**Exercise aim:**
Within the listing, each line that has the string "eggs" should be copied.

⁂

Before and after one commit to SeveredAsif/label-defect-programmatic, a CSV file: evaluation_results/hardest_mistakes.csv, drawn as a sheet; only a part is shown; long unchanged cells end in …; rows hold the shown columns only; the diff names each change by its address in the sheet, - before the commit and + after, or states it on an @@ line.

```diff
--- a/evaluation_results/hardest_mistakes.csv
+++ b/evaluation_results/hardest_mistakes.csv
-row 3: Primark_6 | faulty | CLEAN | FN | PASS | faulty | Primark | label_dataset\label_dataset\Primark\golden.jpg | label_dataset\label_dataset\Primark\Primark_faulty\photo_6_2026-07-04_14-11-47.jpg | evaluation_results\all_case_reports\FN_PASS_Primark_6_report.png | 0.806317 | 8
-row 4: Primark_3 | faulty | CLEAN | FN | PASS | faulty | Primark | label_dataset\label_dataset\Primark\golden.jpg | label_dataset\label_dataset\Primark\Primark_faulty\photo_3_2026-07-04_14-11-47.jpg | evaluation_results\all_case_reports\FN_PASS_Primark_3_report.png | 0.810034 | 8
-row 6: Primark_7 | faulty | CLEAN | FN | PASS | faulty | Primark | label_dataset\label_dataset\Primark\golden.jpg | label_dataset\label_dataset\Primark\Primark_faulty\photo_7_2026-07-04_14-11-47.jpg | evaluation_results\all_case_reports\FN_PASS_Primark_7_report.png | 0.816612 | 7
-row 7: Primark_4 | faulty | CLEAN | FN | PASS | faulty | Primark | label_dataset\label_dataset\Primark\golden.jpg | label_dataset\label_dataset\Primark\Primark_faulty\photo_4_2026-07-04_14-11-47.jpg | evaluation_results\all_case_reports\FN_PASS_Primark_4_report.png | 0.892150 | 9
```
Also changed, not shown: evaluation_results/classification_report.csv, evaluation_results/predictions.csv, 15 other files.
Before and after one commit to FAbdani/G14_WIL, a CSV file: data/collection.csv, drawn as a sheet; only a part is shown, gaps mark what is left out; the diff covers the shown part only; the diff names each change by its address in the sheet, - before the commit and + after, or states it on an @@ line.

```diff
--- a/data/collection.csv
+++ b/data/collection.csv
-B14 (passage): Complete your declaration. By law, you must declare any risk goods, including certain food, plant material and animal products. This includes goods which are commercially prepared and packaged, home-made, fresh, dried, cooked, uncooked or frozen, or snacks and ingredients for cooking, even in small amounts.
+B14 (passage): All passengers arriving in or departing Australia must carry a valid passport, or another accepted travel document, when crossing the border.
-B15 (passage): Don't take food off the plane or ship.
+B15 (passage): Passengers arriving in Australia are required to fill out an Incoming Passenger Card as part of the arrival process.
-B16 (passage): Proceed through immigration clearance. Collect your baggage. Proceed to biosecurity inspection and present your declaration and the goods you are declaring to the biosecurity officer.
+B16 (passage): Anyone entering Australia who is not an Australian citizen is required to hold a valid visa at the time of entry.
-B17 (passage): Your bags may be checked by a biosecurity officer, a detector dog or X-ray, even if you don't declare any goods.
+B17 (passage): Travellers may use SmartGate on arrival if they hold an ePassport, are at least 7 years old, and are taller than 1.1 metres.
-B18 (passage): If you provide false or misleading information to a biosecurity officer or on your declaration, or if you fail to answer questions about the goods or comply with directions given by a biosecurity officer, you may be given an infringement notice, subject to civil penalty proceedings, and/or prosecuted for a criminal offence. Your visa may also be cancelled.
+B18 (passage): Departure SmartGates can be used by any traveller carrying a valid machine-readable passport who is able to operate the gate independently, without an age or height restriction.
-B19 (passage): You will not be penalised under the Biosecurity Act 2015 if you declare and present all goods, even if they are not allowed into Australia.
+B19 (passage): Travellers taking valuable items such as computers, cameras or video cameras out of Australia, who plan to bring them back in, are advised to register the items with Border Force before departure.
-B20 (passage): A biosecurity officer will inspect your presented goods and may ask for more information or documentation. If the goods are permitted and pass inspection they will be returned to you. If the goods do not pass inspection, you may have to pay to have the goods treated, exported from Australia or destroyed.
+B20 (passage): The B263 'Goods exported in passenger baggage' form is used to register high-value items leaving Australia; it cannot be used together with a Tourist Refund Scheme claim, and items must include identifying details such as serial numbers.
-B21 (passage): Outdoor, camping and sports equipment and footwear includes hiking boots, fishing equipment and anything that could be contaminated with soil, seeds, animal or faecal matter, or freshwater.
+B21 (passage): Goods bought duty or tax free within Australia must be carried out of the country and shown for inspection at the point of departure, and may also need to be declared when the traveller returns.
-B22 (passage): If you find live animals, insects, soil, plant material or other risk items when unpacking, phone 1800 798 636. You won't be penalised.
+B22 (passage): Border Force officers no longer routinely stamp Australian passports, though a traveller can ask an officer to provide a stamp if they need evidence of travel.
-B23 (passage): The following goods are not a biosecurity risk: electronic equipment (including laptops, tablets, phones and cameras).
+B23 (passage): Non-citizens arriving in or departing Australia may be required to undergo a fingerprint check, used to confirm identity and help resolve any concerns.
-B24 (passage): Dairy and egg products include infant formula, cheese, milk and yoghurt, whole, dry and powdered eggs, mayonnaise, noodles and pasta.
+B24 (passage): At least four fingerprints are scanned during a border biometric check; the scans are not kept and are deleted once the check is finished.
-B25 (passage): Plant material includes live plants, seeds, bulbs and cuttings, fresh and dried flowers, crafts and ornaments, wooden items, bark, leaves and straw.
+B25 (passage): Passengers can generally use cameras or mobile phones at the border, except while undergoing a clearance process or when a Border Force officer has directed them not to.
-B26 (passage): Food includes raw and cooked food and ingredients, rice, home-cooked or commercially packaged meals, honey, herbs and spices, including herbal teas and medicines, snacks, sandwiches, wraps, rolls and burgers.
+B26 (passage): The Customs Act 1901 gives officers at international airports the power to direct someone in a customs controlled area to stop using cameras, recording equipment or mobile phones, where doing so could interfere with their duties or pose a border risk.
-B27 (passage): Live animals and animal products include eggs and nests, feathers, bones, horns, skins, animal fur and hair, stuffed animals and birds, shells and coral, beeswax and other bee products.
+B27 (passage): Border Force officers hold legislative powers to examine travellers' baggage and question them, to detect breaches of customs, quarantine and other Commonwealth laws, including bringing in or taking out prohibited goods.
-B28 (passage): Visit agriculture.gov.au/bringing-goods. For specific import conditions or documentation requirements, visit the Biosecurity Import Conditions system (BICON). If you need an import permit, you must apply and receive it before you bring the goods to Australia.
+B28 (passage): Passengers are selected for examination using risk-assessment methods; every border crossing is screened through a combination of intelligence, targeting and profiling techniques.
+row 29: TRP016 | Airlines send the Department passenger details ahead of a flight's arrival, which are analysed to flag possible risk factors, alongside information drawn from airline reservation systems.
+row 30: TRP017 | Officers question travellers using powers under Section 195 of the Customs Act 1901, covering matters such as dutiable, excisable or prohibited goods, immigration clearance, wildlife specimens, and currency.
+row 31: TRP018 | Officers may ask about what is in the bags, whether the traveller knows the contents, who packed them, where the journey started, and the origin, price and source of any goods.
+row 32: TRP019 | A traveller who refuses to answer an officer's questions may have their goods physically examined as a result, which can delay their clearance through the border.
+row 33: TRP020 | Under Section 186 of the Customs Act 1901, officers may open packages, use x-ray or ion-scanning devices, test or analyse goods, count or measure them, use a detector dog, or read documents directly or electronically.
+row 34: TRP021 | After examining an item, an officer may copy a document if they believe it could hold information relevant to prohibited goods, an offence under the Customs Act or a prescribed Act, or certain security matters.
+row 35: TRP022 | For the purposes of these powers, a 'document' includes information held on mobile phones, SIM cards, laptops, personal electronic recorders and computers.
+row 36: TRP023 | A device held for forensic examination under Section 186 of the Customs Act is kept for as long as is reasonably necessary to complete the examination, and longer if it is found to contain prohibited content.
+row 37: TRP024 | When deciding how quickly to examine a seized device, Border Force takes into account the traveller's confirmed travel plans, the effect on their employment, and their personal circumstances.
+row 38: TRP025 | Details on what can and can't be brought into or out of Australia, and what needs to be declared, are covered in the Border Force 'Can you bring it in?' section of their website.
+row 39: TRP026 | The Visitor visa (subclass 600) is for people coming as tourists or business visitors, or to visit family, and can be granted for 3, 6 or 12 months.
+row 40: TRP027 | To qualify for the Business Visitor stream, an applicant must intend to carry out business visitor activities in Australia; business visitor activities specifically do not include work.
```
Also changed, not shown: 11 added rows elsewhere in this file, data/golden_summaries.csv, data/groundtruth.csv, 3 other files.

⁂

**Task solution:**
-B24 (passage): Dairy and egg products include infant formula, cheese, milk and yoghurt, whole, dry and powdered eggs, mayonnaise, noodles and pasta.
-B27 (passage): Live animals and animal products include eggs and nests, feathers, bones, horns, skins, animal fur and hair, stuffed animals and birds, shells and coral, beeswax and other bee products.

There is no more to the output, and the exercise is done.